Days on Market

Do the "Days on Market" gauge more than how long a house has been on the market?

What does it really Mean?

There are several things I look at after narrowing a search of homes or investment property to look at. Once I have narrowed my search using the simple search criteria of the number of bedrooms, location and price range, I try to gauge the motivation of the seller to see where my offer should be.  There are a few indicators that might give me a clue: how long the house has been on the marketthe history of the listing and who the owner is.

DOM , and CDOM.  DOM (Days on market) is a stat that indicates how long the subject has been on the market uninterrupted. CDOM is a cumulative number that will encompass the past two years of days on market, whether consecutive or not.

When I study the history of the property listed I can learn how many times it has been listed, what the price changes have been, if any, and who the listing agent(s) have been.
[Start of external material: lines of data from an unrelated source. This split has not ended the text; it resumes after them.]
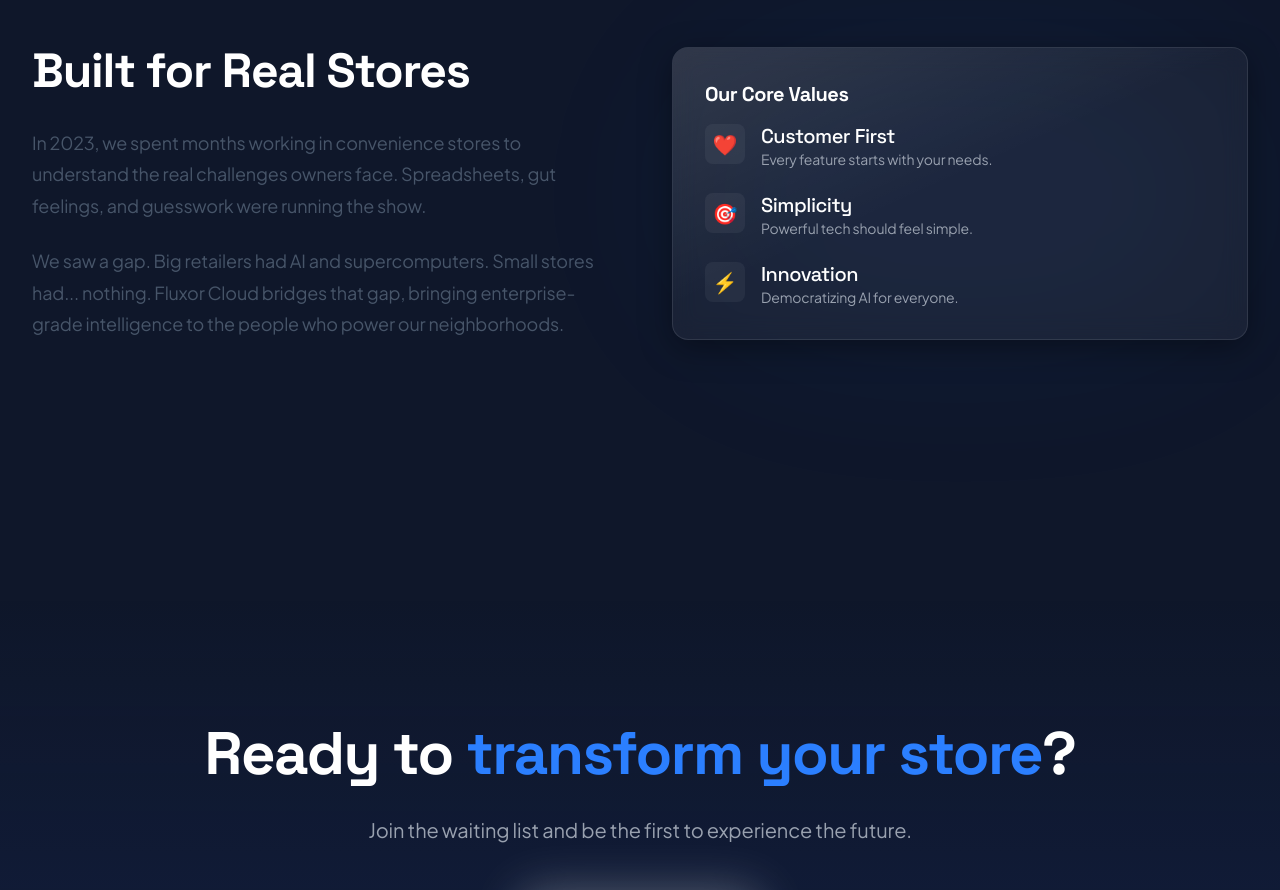
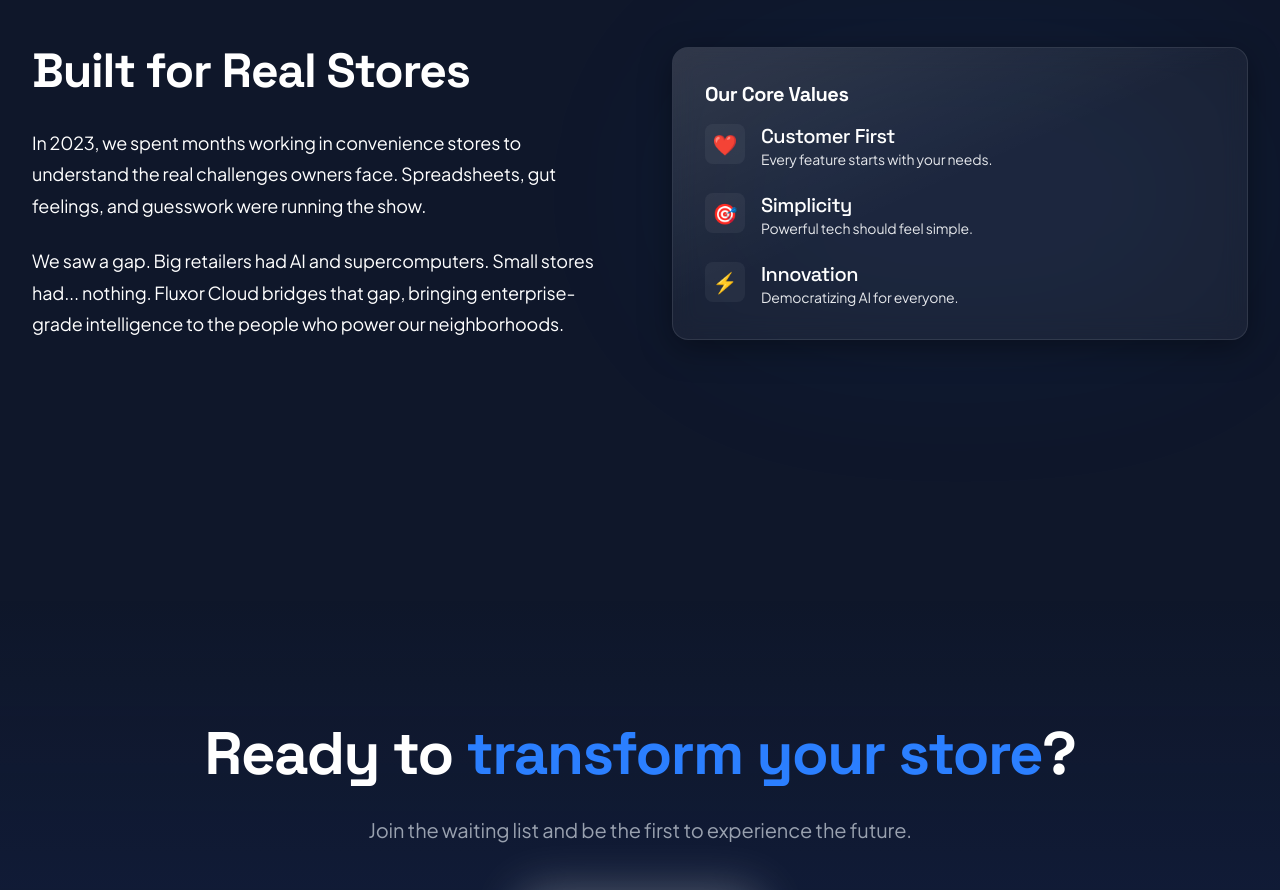
Before and after one commit to HassanKhan20/Fluxor-Cloud, a React (Vite) app in the folder frontend/: page / in a window 1280 px wide. Shown: the part 3720-4610 px from the top of the page. Built offline with nearby package versions, Linux system fonts and the light colour scheme.

Commit message:
fix: enforce white text and brighten values text

```diff
--- a/frontend/src/pages/Landing.tsx
+++ b/frontend/src/pages/Landing.tsx
@@ -332,11 +332,11 @@ const Landing: React.FC = () => {
                                 <div>
                                     <h2 className="text-3xl md:text-5xl font-bold text-white mb-8">Built for Real Stores</h2>
                                     <div className="space-y-6 text-lg text-white leading-relaxed">
-                                        <p>
+                                        <p className="text-white">
                                             In 2023, we spent months working in convenience stores to understand the real challenges owners face.
                                             Spreadsheets, gut feelings, and guesswork were running the show.
                                         </p>
-                                        <p>
+                                        <p className="text-white">
                                             We saw a gap. Big retailers had AI and supercomputers. Small stores had... nothing.
                                             Fluxor Cloud bridges that gap, bringing enterprise-grade intelligence to the people who power our neighborhoods.
                                         </p>
@@ -358,7 +358,7 @@ const Landing: React.FC = () => {
                                                     </div>
                                                     <div>
                                                         <h4 className="text-white font-medium">{val.title}</h4>
-                                                        <p className="text-sm text-gray-400">{val.desc}</p>
+                                                        <p className="text-sm text-gray-200">{val.desc}</p>
                                                     </div>
                                                 </div>
                                             ))}
```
If I dive a bit further into the history I can discover who the owners are and have been, what building permits (hence permitted improvements) have been done, and if there have been other transfers (like to an estate). I can also see if the home is homesteaded (which means the home is probably owner occupied).

There are number of reasons,  none mutually exclusive, that can cause a house to be on the market for a long time.   For your  reference, our market hit a low median CDOM of 115 days back in April, 2009. Our current  median CDOM is 162. (June 2017)

1.      Current market conditions.  (Low demand, interest rate hikes, poor economy, etc).  If there is downward price pressure as there is today, sellers are slow to react to the pressure and properties may languish on the market.

2.      The home is not easy to show to prospective buyers.

a.      Tenant occupied

b.      Too much advance notice required

c.      The agent does not answer his phone or otherwise makes the home difficult to show.

By the way. No joke on point 2C above. I show a large number of homes every week.  I’ll pick 6 homes in a day to see. I’ll get no return phone call from at least 1. Last week I actually had an agent call me back FIVE days later. My client already offered on another home.  Another agent was out of the country and had no one covering for him.  Talk to any good agent and they will confirm that the lack of response from some agents is endemic. (Please don’t pick an agent because he only has a few listings and will not be too busy to handle yours.

 

3.      The home is under renovation or is being built. In this case there are a number stages that the home is viewed in and the long DOM will not indicate that 90 days ago it was a shell home and now it is completed for example.

4.      The home shows poorly. Dark, cluttered, tenant occupied, pet smells, poor maintenance, owners don’t leave during a showing, poor staging or no staging at all; these are some of a long list of showing s mistakes that are easily cured.

5.      Poor presentation on websites, poor pictures. For a few hundred dollars, a professional photographer can light up and record the property so it will draw more prospects. A video will also help.

6.      The home is not financeable. Either it will not pass a four point inspection or it will not qualify for FHA financing for other reasons ( like it is in a non-warrantable condominium complex). This will limit the prospects.

7.      Location not in a convenient location to show. This is especially true there are a larger number homes that compete price-wise. In fact, all these points are MORE critical when there is competition, Realtors and prospects see the homes that are easy to see.

8.      Price is too high.  Simple. But I like to see programmed price reductions every 30 days. It will give an indication to prospects  that the seller is motivated. You or your agent should shop the competition in your price range regularly to keep updated. In fact before I list a property I will look at all homes that my prospects will look at when they see my listing in order to determine the nest listing price.

9.      Seller Motivation. Most agents dis-like taking a listing from someone that just wants to “test the market”, after all they only get paid to sell. But long days on the market may mean that the seller is not motivated to negotiate.

10.   Seller paid too much for his home. “But I can’t take less, after all I paid $200,000”. I often ask these l clients if they got the house for free would they give it away?  Of course, not, the market sets the price not the cost. You could also label this one as Unreasonable Expectations. By the way did you know that is is unethical for a Realtor to take a listing that is knowingly over priced without informing the seller of his professional opinion about the price?

11.   The house is unique and appeals to fewer buyers.  All comps show the house is priced right, but the style or layout of the house may only appeal to a limited number of buyers.

Properties that are new to the market, on the other hand, may be less negotiable. If you have been stalking a certain  neighborhood and you already know what you want and see it come up on you hot sheet, you will know if the price is right. Don’t wait.

I mentioned it helps to know who the owner is, this is because different owners may have gauge-able  motivations. A bank owned property versus an investor, versus and long time o home owner.

Have a great summer and good shopping. Please let m,e know if I can help

Gregg